◆ REQUIREMENT
Strip out the pictures and output each remaining line of the data word for word.

◆ DATA RECORDS
───
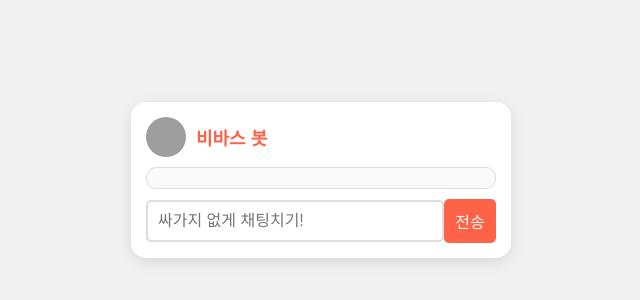
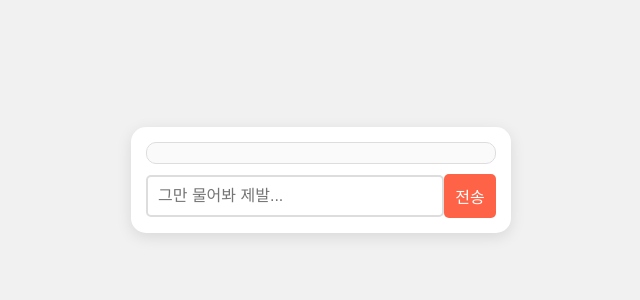
Before and after one commit to lukas1232345/vvs9080bot, a plain HTML site: page index.html in a window 1280 px wide. Shown: the part 220-520 px from the top of the page, without its empty margins (319-959 px from the left). Drawn offline with Linux system fonts and the light colour scheme; grey boxes are pictures that could not be loaded.

Commit message:
Update index.html

```diff
--- a/index.html
+++ b/index.html
@@ -1,20 +1,21 @@
 <!DOCTYPE html>
 <html lang="ko">
 <head>
-    <meta charset="UTF-8">
-    <meta name="viewport" content="width=device-width, initial-scale=1.0">
+  <meta charset="UTF-8" />
+  <meta name="viewport" content="width=device-width, initial-scale=1.0" />
   <title>비바스 챗봇</title>
-    <link rel="stylesheet" href="style.css">
+  <link rel="stylesheet" href="style.css" />
 </head>
 <body>
   <div class="chat-container">
-        <div class="chat-header">
-            <img src="https://cdn.discordapp.com/attachments/1296812318990274602/1340277745753657477/585f360ecb8c6e73.jpeg?ex=67b317eb&is=67b1c66b&hm=aac467011b44e16e752bbf818955ec3c8ece6dd1e8872e987af01488456cf98a" alt="비바스 프로필" class="bot-profile-img">
-            <span class="bot-name">비바스 봇</span>
-        </div>
     <div class="chat-box" id="chat-box"></div>
     <div class="input-container">
-            <input type="text" id="user-input" placeholder="싸가지 없게 채팅치기!" onkeydown="if(event.key === 'Enter'){sendMessage()}">
+      <input
+        type="text"
+        id="user-input"
+        placeholder="그만 물어봐 제발..."
+        onkeydown="if(event.key === 'Enter'){sendMessage()}"
+      />
       <button onclick="sendMessage()">전송</button>
     </div>
   </div>
```
Lines whose indentation alone changed are shown as unchanged.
───
◆ YOUR RESPONSE
Before and after one commit to lukas1232345/vvs9080bot, a plain HTML site: page index.html in a window 1280 px wide. Shown: the part 220-520 px from the top of the page, without its empty margins (319-959 px from the left). Drawn offline with Linux system fonts and the light colour scheme; grey boxes are pictures that could not be loaded.

Commit message:
Update index.html

```diff
--- a/index.html
+++ b/index.html
@@ -1,20 +1,21 @@
 <!DOCTYPE html>
 <html lang="ko">
 <head>
-    <meta charset="UTF-8">
-    <meta name="viewport" content="width=device-width, initial-scale=1.0">
+  <meta charset="UTF-8" />
+  <meta name="viewport" content="width=device-width, initial-scale=1.0" />
   <title>비바스 챗봇</title>
-    <link rel="stylesheet" href="style.css">
+  <link rel="stylesheet" href="style.css" />
 </head>
 <body>
   <div class="chat-container">
-        <div class="chat-header">
-            <img src="https://cdn.discordapp.com/attachments/1296812318990274602/1340277745753657477/585f360ecb8c6e73.jpeg?ex=67b317eb&is=67b1c66b&hm=aac467011b44e16e752bbf818955ec3c8ece6dd1e8872e987af01488456cf98a" alt="비바스 프로필" class="bot-profile-img">
-            <span class="bot-name">비바스 봇</span>
-        </div>
     <div class="chat-box" id="chat-box"></div>
     <div class="input-container">
-            <input type="text" id="user-input" placeholder="싸가지 없게 채팅치기!" onkeydown="if(event.key === 'Enter'){sendMessage()}">
+      <input
+        type="text"
+        id="user-input"
+        placeholder="그만 물어봐 제발..."
+        onkeydown="if(event.key === 'Enter'){sendMessage()}"
+      />
       <button onclick="sendMessage()">전송</button>
     </div>
   </div>
```
Lines whose indentation alone changed are shown as unchanged.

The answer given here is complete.